## Your instructions:
Scan each line of the entries below for the word "empty" and count the ones where it appears. The answer is that number alone.

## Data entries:

▬▬▬▬▬▬

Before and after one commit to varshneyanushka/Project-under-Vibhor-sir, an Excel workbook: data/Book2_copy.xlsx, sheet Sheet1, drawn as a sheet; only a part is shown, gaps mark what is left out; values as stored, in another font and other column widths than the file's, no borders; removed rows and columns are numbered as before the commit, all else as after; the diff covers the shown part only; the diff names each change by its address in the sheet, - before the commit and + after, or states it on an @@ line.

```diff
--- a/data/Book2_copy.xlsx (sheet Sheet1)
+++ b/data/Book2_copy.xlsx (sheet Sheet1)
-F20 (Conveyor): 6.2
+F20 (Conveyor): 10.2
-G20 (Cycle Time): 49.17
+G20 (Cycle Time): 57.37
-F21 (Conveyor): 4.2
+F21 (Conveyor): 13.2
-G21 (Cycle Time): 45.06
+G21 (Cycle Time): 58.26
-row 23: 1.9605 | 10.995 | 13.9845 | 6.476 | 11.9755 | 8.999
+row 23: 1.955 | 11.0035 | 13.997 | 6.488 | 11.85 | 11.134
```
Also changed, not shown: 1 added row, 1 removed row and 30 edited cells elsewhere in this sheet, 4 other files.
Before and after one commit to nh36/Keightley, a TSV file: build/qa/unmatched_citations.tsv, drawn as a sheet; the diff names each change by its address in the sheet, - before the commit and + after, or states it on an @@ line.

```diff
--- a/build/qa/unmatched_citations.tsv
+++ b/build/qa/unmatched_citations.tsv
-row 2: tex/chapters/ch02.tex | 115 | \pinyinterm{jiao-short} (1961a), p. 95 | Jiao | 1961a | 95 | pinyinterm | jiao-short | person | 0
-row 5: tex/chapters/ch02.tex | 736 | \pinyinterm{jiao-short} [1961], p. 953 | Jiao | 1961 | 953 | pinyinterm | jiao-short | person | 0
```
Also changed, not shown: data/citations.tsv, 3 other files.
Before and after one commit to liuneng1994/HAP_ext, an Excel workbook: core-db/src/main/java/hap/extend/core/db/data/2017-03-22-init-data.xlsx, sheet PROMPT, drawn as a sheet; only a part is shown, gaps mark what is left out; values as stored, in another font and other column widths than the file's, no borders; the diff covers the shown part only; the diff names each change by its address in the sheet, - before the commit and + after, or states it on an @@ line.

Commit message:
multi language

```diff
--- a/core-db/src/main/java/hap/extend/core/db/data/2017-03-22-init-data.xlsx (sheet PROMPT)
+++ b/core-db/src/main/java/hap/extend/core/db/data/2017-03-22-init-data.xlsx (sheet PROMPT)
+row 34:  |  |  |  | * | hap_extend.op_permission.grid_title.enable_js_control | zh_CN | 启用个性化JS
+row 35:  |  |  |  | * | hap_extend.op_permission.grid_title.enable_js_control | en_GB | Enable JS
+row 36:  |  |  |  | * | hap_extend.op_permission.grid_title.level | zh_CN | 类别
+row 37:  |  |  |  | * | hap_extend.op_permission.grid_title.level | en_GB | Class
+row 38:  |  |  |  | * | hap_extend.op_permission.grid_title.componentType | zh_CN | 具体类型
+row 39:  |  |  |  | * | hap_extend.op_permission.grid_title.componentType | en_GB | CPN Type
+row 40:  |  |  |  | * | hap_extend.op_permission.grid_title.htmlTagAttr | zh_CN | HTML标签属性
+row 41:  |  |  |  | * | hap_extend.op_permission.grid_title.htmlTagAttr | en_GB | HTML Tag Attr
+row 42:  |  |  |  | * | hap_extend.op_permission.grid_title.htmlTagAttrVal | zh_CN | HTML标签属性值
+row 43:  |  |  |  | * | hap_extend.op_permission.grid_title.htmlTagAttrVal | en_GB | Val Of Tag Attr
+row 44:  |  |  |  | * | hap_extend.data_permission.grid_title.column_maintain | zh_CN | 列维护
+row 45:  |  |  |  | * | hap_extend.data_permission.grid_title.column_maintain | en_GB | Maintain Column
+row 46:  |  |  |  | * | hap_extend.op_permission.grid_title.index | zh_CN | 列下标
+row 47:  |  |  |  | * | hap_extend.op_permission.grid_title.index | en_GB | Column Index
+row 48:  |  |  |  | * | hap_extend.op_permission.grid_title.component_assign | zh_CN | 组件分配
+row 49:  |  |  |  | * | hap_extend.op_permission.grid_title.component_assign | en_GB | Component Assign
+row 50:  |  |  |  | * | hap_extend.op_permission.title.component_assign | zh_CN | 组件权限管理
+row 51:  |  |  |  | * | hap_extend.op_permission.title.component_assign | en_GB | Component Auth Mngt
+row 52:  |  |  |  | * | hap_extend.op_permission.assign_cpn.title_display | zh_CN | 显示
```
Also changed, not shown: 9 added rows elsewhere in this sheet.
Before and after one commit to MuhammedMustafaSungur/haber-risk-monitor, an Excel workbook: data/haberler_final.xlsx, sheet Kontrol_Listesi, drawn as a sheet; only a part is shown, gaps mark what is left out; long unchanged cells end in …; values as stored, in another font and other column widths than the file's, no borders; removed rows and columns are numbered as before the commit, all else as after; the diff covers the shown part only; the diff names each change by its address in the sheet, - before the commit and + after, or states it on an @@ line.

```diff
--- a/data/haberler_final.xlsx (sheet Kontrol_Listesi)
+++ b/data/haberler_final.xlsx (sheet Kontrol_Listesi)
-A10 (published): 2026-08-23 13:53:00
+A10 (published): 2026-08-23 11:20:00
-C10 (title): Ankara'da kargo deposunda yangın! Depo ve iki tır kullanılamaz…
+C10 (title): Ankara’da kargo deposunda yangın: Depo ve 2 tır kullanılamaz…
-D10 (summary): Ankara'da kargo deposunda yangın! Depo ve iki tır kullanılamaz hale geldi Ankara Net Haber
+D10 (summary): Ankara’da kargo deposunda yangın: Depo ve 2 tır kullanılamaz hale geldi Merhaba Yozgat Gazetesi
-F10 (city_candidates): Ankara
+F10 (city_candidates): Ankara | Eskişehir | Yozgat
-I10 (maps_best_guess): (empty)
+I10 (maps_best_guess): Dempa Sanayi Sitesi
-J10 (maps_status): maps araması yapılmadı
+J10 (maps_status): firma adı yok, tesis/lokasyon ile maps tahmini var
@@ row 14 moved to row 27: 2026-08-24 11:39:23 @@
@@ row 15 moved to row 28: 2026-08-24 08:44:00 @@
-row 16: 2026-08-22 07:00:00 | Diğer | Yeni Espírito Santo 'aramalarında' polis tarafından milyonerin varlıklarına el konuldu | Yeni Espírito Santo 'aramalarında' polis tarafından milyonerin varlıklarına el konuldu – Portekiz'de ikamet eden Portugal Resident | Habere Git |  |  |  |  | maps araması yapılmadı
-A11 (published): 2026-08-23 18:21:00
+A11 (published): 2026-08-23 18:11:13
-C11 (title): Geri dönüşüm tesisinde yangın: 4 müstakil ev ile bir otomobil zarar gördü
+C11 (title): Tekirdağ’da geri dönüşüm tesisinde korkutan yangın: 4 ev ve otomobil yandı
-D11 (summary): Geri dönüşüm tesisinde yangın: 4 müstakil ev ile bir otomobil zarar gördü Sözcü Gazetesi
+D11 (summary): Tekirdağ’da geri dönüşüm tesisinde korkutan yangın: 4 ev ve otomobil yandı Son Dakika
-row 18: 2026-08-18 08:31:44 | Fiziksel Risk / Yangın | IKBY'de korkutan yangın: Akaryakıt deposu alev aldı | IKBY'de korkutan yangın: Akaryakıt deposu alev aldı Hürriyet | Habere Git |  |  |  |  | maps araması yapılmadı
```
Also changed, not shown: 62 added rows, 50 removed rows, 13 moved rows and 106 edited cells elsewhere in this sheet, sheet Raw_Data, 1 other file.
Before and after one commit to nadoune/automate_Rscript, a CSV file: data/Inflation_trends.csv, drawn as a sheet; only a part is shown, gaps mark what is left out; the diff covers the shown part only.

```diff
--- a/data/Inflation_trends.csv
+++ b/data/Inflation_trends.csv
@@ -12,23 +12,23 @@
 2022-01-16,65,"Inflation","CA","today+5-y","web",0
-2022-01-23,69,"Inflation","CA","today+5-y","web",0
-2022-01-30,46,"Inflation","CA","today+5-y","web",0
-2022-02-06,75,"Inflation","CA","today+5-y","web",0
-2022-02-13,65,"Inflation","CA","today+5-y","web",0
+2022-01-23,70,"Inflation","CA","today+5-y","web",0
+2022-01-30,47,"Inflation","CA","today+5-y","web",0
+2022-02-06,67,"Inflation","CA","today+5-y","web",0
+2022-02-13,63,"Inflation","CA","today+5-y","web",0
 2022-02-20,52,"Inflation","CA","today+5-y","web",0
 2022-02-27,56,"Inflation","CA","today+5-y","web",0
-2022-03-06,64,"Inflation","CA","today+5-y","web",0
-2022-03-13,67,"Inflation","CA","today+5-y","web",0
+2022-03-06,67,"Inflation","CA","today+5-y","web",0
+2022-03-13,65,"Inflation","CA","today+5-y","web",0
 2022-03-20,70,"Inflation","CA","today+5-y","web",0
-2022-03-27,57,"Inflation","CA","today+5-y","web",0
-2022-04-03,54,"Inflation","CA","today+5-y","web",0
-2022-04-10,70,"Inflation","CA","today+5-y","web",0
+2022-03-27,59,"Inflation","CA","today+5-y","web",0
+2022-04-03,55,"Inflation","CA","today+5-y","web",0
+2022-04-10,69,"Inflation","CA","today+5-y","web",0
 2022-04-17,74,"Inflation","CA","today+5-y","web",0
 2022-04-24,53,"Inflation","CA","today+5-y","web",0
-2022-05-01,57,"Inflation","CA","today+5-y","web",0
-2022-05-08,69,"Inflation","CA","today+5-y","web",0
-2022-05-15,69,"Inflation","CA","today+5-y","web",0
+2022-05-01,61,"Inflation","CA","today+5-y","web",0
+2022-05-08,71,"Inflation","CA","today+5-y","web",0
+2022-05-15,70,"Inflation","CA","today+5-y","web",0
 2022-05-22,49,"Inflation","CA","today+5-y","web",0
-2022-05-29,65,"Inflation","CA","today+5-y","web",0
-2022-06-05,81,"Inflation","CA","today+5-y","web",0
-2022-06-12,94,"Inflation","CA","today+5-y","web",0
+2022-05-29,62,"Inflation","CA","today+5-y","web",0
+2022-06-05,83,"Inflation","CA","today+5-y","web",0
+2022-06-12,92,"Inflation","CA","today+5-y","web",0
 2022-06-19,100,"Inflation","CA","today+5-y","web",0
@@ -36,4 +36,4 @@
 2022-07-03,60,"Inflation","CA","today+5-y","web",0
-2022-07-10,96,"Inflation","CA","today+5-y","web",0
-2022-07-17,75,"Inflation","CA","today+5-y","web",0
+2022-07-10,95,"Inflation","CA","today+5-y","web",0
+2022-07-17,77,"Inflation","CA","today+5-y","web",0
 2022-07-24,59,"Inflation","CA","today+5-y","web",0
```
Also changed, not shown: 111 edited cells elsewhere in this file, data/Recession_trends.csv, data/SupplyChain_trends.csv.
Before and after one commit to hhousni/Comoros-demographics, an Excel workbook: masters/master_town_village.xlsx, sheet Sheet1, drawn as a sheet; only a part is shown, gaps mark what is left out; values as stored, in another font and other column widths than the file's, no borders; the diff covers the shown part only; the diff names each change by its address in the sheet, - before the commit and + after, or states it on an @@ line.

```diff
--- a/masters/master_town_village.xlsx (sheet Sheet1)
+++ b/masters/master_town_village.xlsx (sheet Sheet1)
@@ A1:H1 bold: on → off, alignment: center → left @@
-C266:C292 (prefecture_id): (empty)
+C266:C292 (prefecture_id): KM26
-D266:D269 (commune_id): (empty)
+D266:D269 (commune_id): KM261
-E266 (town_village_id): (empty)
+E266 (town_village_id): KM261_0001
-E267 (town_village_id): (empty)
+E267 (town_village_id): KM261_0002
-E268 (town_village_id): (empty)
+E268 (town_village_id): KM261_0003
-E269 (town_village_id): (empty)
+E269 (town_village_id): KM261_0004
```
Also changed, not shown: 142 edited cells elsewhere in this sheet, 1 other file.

▬▬▬▬▬▬

## Task solution:
7